Material provided START

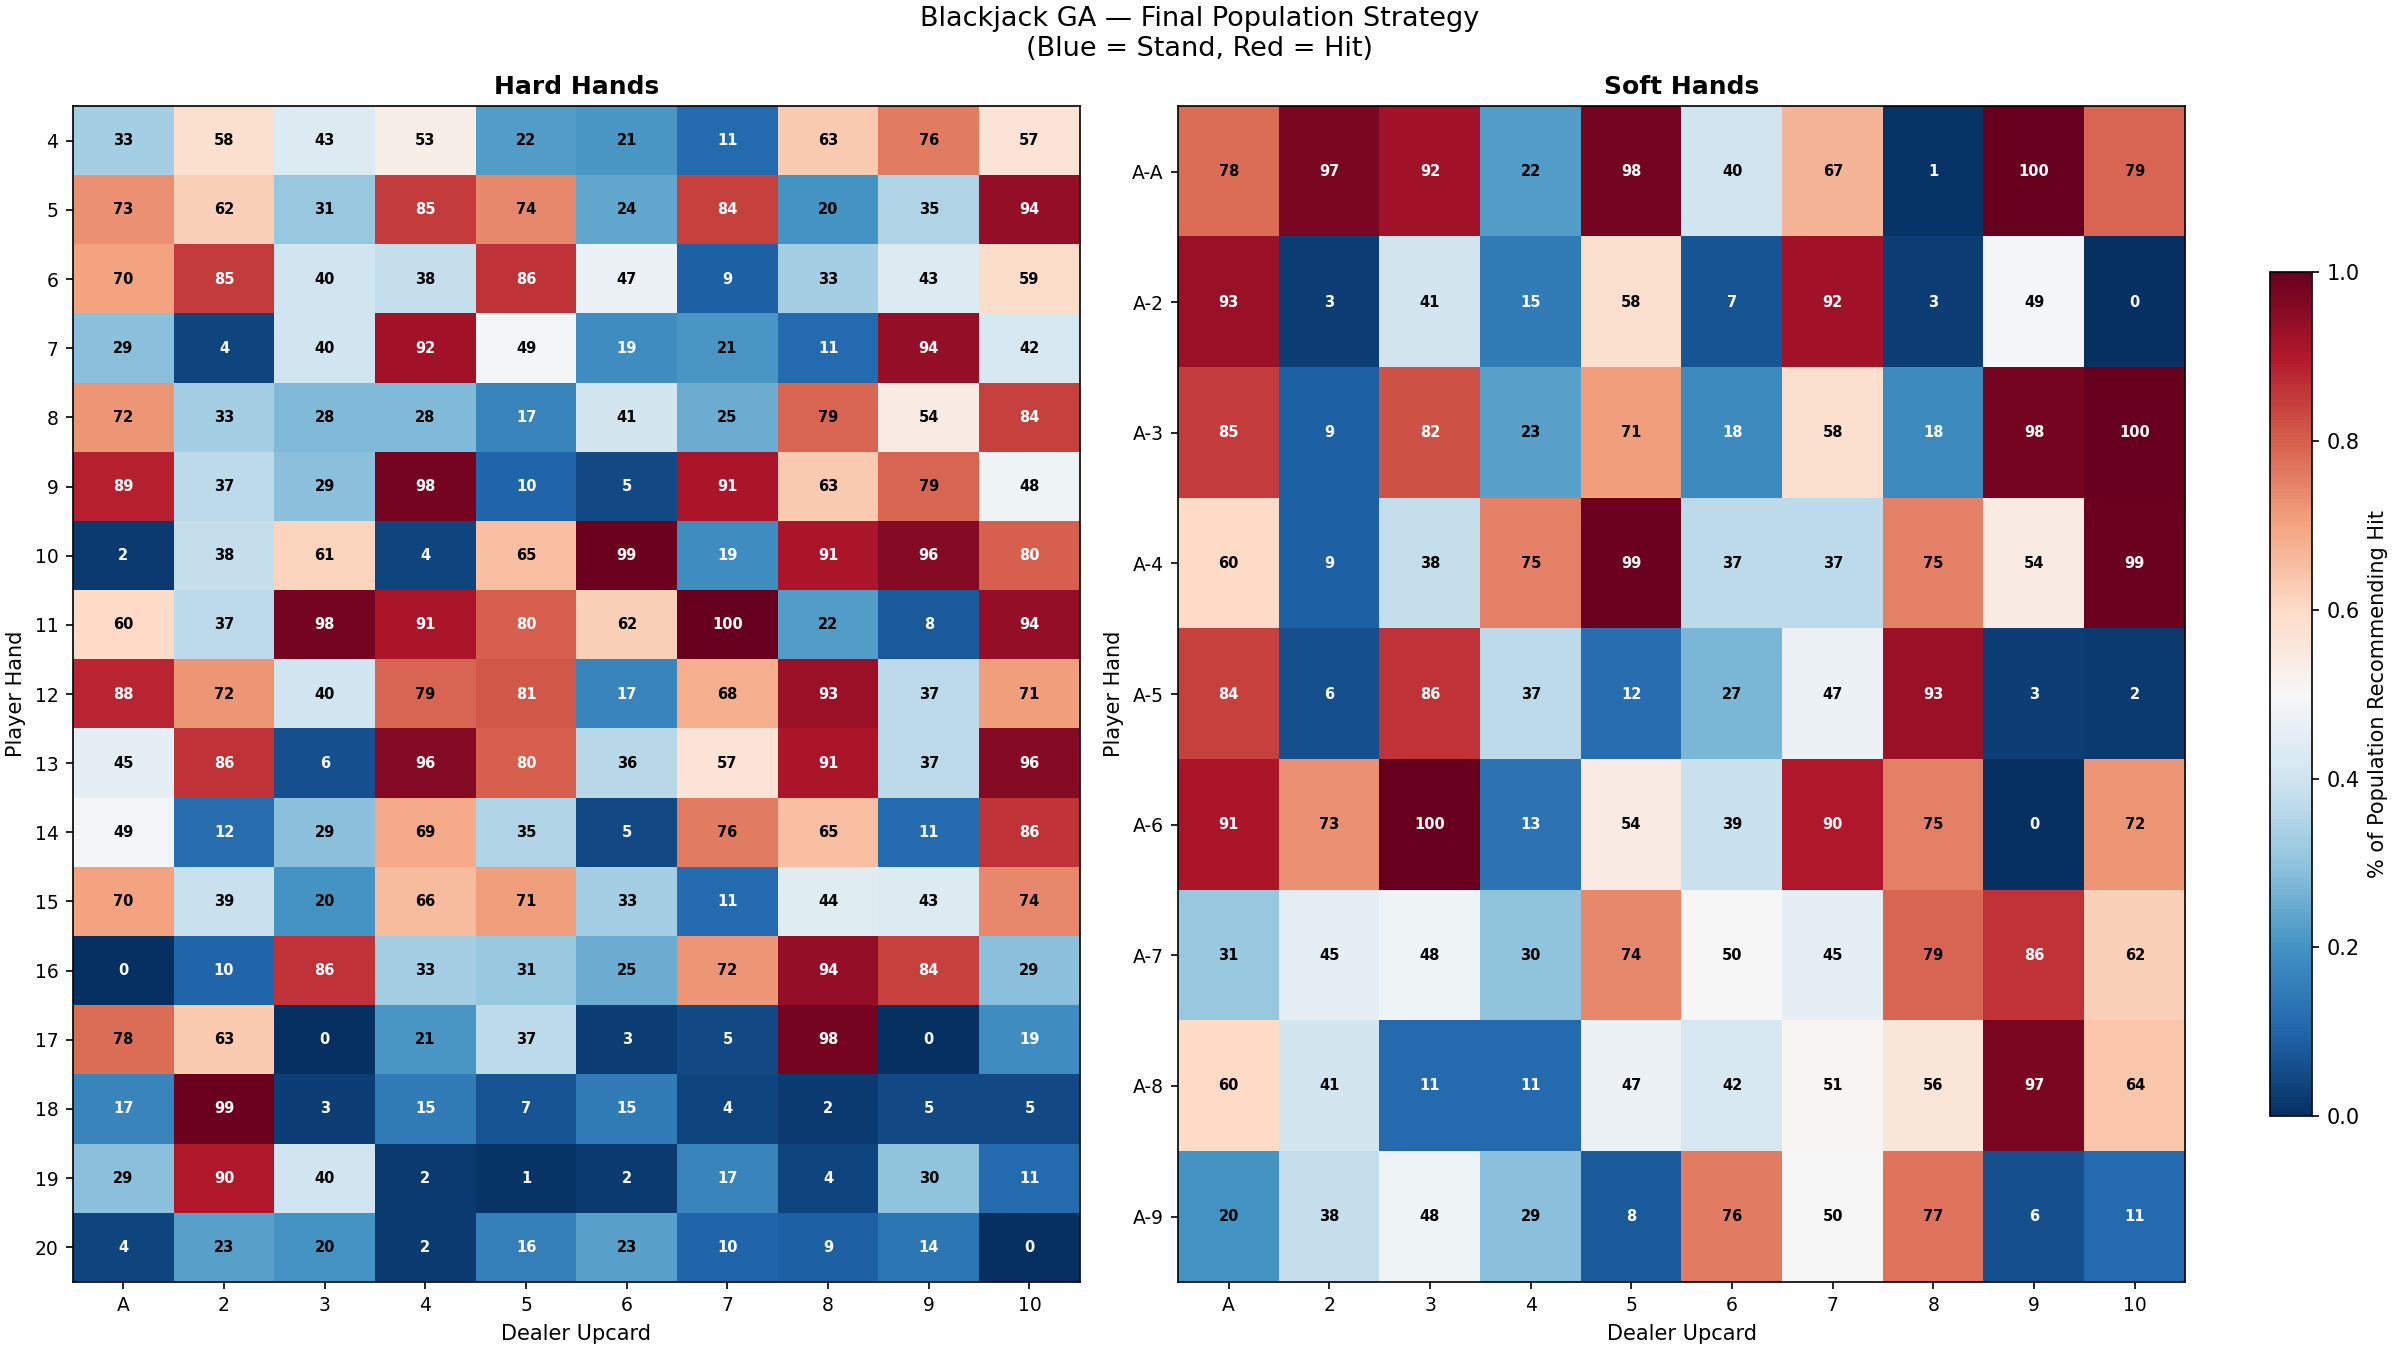
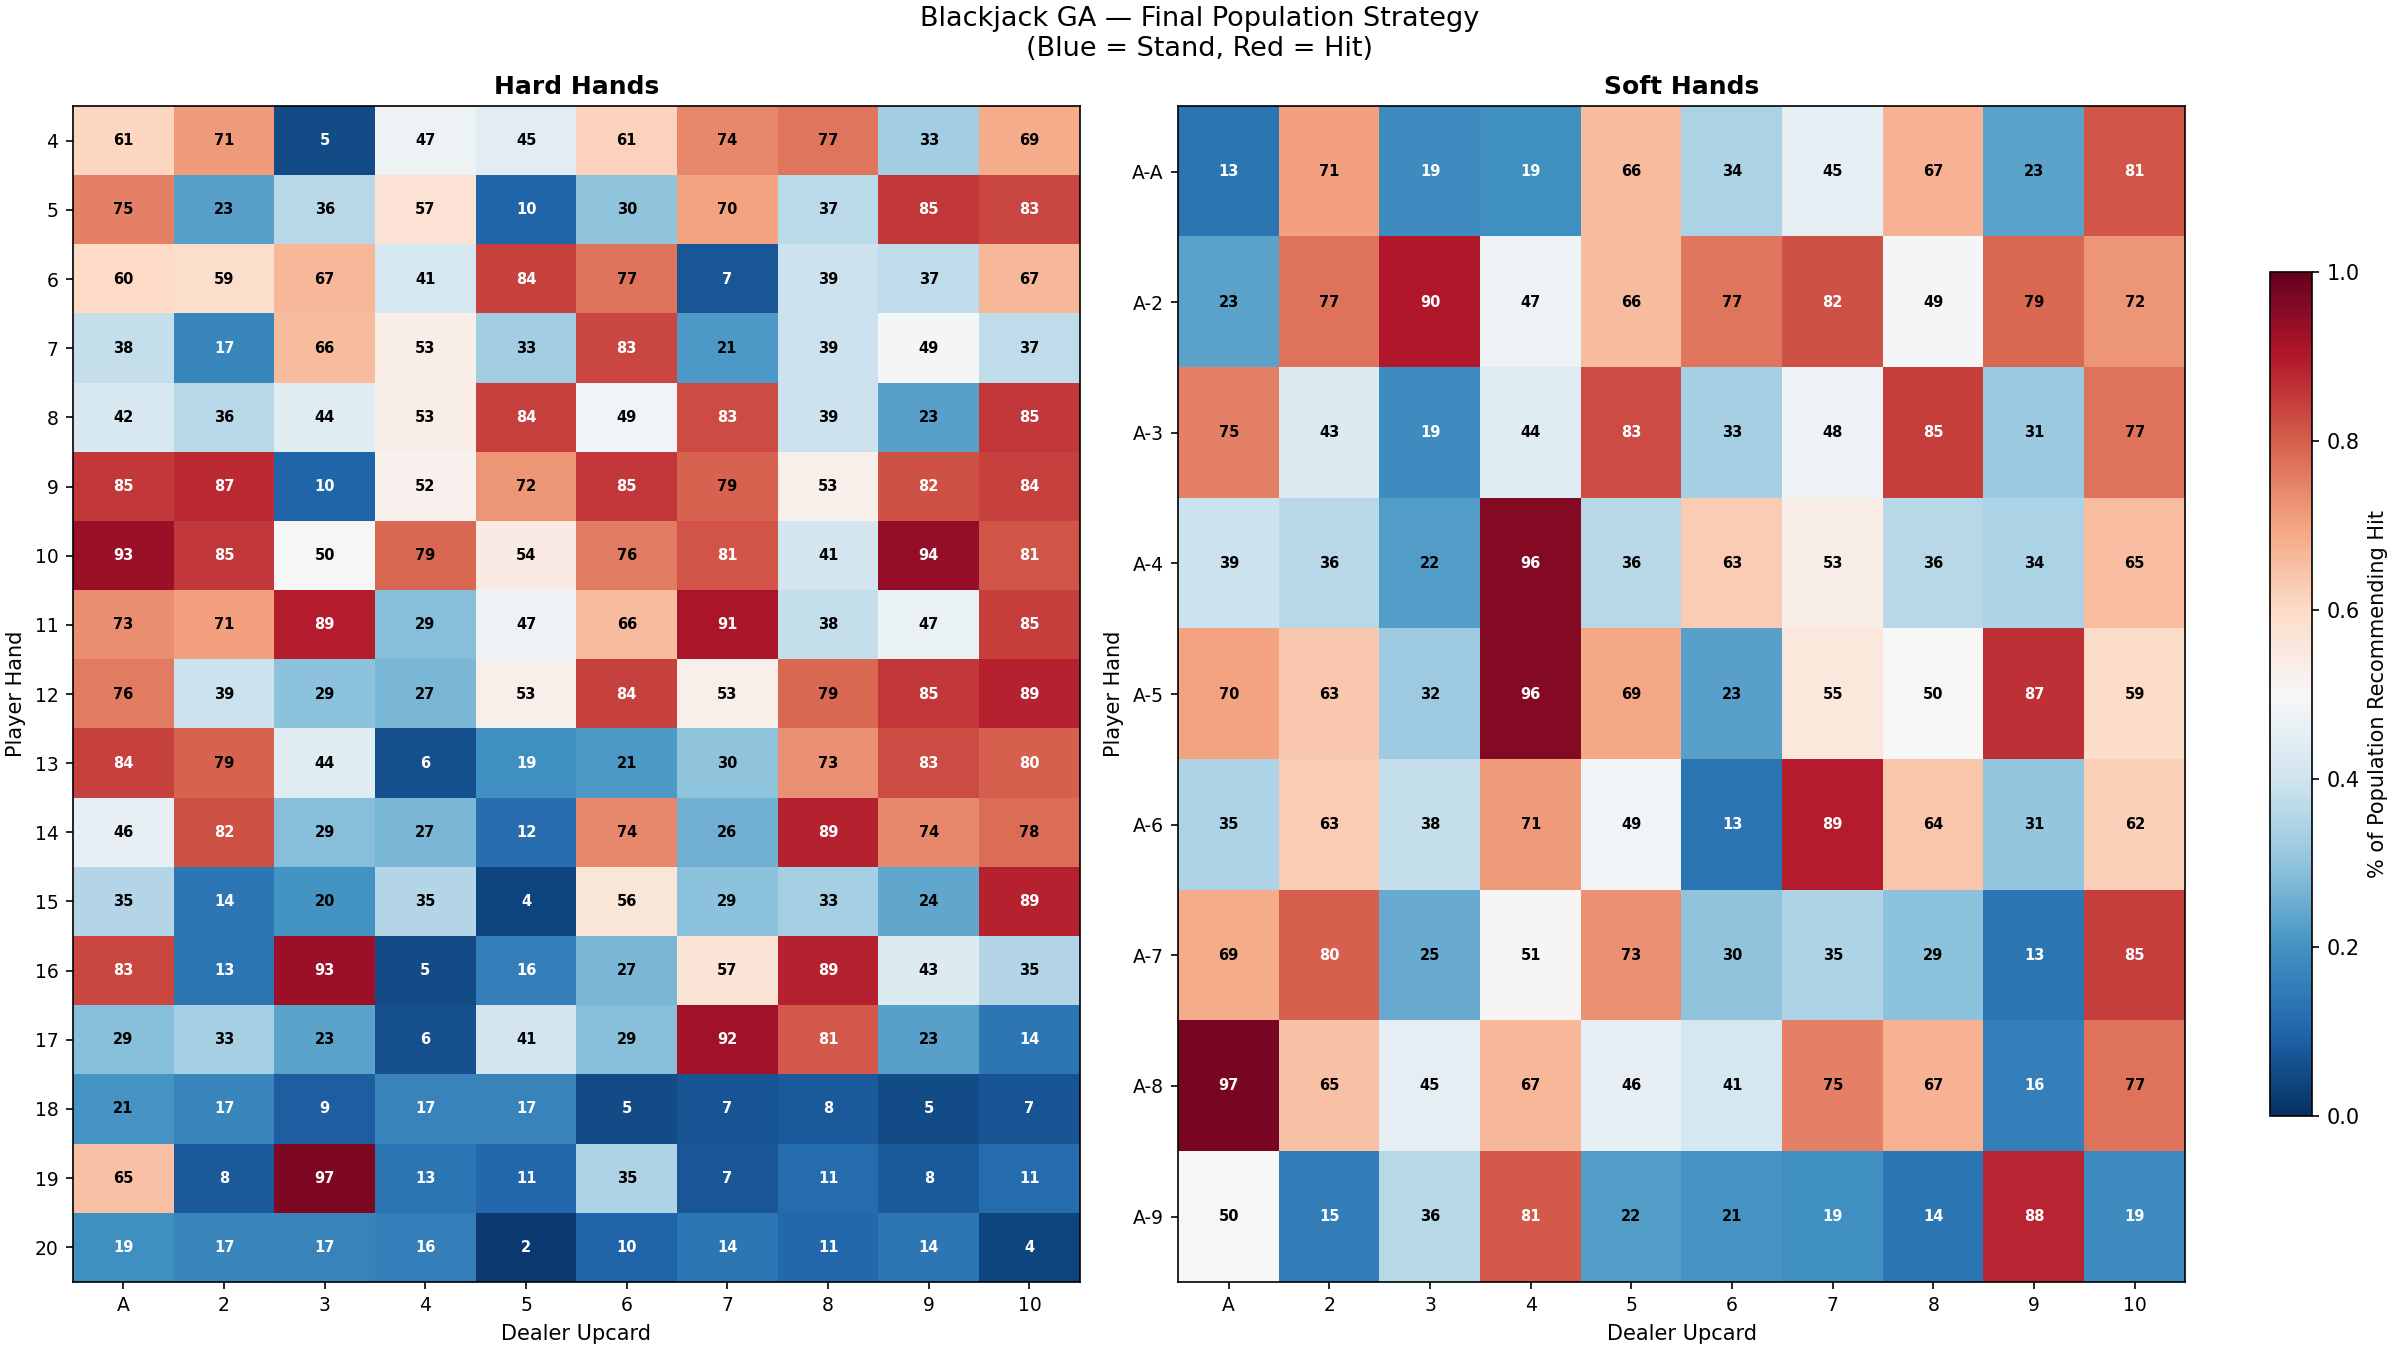
Tune GA parameters to improve mean/median fitness into 0.40-0.45 range
- Increase POP_SIZE 100→150, GENERATIONS 100→150, N_HANDS 1000→5000
- Increase MUTATION_RATE 0.005→0.01
- Expand elitism from top 2 to top 5
- Final generation: mean=0.4206, median=0.4224, best=0.4517

diff --git a/blackjack_ga.py b/blackjack_ga.py
@@ -211,10 +211,10 @@ def chromosome_from_strategy(strategy_fn):
 # Phase 4 — Genetic Algorithm
 # ---------------------------------------------------------------------------
 
-POP_SIZE      = 100
-GENERATIONS   = 100
-N_HANDS       = 1000
-MUTATION_RATE = 0.005
+POP_SIZE      = 150
+GENERATIONS   = 150
+N_HANDS       = 5000
+MUTATION_RATE = 0.01
 
 
 def crossover(p1, p2):
@@ -265,8 +265,8 @@ def run_ga(pop_size=POP_SIZE, generations=GENERATIONS,
         weights = [f for f, _ in ranked]
         chroms  = [c for _, c in ranked]
 
-        # Elitism: top 2 advance unchanged
-        next_gen = [chroms[0], chroms[1]]
+        # Elitism: top 5 advance unchanged
+        next_gen = chroms[:5]
 
         # Fill the rest via roulette wheel selection, crossover, mutation
         while len(next_gen) < pop_size:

Material provided END

Restate the data word for word without pictures.

Solution to the problem –
Tune GA parameters to improve mean/median fitness into 0.40-0.45 range
- Increase POP_SIZE 100→150, GENERATIONS 100→150, N_HANDS 1000→5000
- Increase MUTATION_RATE 0.005→0.01
- Expand elitism from top 2 to top 5
- Final generation: mean=0.4206, median=0.4224, best=0.4517

diff --git a/blackjack_ga.py b/blackjack_ga.py
@@ -211,10 +211,10 @@ def chromosome_from_strategy(strategy_fn):
 # Phase 4 — Genetic Algorithm
 # ---------------------------------------------------------------------------
 
-POP_SIZE      = 100
-GENERATIONS   = 100
-N_HANDS       = 1000
-MUTATION_RATE = 0.005
+POP_SIZE      = 150
+GENERATIONS   = 150
+N_HANDS       = 5000
+MUTATION_RATE = 0.01
 
 
 def crossover(p1, p2):
@@ -265,8 +265,8 @@ def run_ga(pop_size=POP_SIZE, generations=GENERATIONS,
         weights = [f for f, _ in ranked]
         chroms  = [c for _, c in ranked]
 
-        # Elitism: top 2 advance unchanged
-        next_gen = [chroms[0], chroms[1]]
+        # Elitism: top 5 advance unchanged
+        next_gen = chroms[:5]
 
         # Fill the rest via roulette wheel selection, crossover, mutation
         while len(next_gen) < pop_size:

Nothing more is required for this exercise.